## Your instructions:
Find every line with the string "width" in the material below and copy it.

:: Data listing ::

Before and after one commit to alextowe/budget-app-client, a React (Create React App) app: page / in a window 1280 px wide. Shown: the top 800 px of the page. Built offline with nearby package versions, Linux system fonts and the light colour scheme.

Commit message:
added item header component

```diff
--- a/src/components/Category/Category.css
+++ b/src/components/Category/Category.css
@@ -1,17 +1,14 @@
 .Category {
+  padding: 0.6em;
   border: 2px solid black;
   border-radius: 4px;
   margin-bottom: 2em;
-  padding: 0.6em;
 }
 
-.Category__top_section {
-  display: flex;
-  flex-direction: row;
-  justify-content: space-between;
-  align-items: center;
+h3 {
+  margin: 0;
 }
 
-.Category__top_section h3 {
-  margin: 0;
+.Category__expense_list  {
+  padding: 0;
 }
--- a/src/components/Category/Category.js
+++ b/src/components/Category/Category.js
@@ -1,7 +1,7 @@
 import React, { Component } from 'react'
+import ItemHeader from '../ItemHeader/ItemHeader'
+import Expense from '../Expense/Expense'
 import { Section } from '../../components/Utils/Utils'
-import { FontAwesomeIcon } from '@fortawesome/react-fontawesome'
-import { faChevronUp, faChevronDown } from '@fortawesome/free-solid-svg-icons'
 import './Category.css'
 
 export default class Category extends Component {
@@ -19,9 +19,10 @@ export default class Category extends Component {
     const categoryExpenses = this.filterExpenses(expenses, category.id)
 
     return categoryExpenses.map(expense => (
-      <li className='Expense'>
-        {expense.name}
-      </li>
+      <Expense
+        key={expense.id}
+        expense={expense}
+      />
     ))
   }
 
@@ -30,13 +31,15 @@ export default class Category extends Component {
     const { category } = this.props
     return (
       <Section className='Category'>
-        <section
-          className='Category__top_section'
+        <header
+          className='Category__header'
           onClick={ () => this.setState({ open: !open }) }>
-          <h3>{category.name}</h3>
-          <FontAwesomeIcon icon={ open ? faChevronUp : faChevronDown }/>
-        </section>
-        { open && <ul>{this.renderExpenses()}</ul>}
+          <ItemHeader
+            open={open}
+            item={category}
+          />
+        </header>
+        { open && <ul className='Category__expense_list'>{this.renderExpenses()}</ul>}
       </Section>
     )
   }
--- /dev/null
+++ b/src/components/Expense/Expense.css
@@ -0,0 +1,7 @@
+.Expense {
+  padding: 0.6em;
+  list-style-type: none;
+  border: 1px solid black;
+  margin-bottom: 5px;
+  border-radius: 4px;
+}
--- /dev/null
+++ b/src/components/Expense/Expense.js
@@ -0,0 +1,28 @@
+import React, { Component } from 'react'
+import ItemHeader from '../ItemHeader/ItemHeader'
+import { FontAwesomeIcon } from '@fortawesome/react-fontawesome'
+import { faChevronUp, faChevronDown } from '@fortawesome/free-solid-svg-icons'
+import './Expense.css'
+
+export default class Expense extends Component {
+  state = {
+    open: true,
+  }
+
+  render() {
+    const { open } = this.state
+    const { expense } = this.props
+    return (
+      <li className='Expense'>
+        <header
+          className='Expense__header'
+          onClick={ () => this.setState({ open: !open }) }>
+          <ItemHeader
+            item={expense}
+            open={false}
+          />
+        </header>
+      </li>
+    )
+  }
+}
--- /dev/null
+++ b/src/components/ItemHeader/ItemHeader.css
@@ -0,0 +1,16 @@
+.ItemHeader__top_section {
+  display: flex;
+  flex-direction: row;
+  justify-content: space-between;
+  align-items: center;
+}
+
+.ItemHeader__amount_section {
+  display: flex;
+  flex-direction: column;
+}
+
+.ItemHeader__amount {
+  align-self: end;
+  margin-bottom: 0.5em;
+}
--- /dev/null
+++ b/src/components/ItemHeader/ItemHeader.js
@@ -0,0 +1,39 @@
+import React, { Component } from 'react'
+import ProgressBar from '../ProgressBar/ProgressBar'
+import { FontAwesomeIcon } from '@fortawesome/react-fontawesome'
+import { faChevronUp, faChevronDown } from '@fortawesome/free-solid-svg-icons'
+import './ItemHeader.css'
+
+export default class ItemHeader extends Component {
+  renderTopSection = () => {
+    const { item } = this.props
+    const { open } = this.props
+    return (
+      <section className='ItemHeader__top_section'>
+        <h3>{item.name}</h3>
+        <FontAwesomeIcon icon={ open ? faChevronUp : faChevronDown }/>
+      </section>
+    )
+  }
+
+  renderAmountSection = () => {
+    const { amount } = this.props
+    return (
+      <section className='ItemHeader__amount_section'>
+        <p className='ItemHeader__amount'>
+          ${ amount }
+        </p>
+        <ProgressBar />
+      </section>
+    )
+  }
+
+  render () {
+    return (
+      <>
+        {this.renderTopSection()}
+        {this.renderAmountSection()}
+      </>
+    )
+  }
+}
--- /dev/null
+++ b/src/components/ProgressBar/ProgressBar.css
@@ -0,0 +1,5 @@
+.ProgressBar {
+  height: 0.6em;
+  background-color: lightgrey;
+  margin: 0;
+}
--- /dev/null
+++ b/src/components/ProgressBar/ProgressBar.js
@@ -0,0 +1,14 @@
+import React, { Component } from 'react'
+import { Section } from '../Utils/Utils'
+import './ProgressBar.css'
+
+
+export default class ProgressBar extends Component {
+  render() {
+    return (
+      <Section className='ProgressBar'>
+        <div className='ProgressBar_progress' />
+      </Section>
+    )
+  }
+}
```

:::
:: Data listing ::

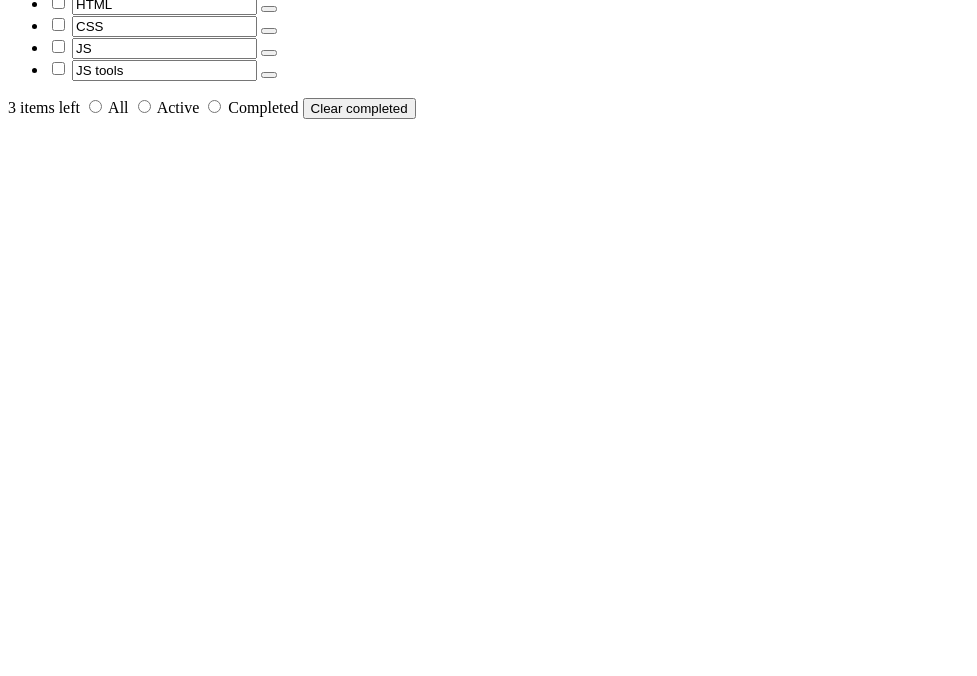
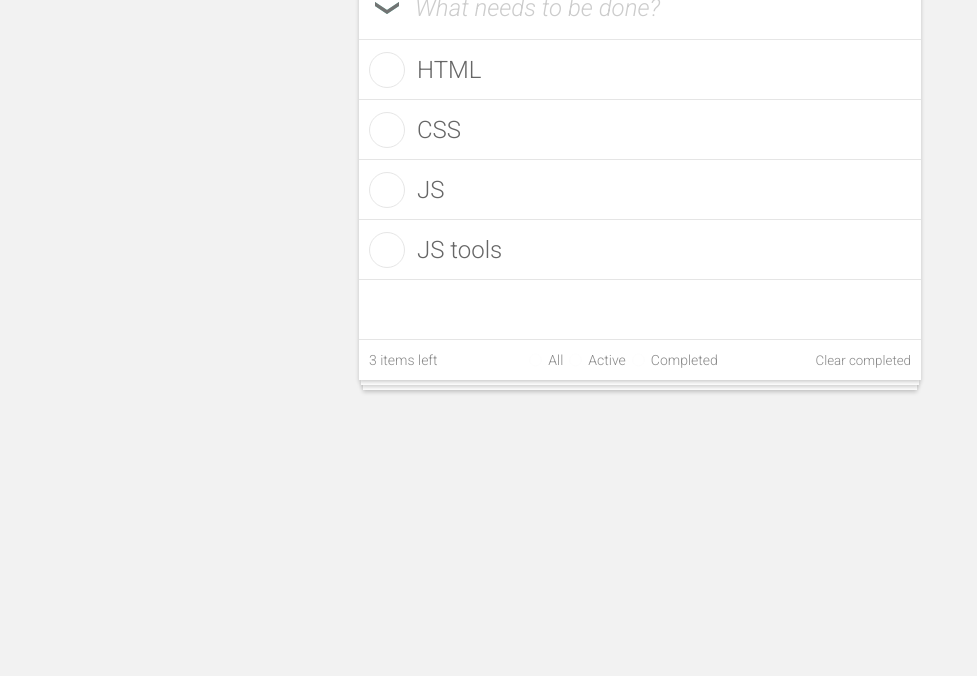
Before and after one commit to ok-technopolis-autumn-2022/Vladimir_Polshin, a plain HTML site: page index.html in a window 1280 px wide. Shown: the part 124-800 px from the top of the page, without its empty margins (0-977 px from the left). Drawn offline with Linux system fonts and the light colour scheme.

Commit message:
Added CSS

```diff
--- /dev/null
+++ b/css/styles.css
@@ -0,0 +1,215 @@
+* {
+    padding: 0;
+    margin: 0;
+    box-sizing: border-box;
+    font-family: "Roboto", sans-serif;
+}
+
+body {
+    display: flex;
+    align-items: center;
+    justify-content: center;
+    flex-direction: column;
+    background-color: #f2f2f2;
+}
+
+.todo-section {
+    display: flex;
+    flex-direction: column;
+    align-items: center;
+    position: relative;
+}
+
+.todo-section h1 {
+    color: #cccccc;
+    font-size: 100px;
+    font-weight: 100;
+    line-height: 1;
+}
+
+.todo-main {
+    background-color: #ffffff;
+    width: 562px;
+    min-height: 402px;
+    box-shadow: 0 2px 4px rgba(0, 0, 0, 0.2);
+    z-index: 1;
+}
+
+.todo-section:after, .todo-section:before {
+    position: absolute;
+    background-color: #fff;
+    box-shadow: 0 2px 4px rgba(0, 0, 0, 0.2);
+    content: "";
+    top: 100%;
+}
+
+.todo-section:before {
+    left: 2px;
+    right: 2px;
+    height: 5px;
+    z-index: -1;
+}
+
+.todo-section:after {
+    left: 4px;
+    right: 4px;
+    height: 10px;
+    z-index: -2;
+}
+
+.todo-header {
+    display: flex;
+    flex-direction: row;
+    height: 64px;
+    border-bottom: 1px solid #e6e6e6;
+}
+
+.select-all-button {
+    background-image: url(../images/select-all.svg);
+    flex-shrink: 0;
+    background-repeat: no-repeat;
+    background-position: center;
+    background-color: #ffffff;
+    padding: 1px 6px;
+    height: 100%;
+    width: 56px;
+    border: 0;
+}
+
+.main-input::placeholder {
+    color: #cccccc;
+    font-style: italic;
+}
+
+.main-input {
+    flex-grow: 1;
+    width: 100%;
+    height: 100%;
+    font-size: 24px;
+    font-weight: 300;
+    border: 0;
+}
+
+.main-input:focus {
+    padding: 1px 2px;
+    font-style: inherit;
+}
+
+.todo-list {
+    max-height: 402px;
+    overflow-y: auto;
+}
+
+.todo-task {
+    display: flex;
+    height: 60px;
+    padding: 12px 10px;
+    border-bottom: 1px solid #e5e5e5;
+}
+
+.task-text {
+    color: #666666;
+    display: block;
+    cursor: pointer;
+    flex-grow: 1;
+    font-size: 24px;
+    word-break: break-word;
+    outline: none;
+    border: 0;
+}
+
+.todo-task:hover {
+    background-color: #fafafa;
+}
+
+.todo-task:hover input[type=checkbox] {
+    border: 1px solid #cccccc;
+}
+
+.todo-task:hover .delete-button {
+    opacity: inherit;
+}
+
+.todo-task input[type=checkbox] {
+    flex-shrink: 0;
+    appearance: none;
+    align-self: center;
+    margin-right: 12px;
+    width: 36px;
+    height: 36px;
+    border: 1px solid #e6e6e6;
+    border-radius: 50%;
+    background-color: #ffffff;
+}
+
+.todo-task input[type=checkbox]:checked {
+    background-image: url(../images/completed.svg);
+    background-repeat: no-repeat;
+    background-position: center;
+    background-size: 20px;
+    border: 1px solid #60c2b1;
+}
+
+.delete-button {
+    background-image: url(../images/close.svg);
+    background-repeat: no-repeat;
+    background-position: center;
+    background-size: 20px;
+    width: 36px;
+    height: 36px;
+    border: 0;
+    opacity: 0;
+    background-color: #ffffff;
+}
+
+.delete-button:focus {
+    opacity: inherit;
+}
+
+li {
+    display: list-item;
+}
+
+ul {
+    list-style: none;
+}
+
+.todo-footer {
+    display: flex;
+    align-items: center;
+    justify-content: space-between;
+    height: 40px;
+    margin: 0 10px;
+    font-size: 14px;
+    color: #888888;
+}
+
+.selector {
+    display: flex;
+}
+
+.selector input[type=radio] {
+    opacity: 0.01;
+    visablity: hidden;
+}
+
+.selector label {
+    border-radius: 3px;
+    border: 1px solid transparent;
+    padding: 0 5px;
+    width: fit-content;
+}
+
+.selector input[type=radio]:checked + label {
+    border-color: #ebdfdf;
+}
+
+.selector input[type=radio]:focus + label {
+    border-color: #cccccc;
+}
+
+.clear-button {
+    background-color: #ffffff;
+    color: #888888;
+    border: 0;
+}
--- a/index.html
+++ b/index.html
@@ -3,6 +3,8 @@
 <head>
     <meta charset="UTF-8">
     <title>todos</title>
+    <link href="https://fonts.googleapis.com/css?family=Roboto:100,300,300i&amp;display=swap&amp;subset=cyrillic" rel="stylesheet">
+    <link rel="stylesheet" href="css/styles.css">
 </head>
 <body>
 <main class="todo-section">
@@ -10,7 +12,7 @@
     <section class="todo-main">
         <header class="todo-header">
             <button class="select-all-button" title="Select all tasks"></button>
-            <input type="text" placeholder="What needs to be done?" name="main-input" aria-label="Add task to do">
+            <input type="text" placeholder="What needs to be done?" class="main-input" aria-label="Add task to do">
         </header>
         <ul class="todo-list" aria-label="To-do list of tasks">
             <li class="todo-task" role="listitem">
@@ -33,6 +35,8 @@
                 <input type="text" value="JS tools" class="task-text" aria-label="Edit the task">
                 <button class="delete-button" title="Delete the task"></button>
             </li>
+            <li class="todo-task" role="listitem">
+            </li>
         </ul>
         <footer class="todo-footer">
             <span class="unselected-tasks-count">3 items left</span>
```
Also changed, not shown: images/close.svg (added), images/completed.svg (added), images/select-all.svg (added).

:::

## Worked solution:
+    width: 562px;
+    width: 56px;
+    width: 100%;
+    width: 36px;
+    width: 36px;
+    width: fit-content;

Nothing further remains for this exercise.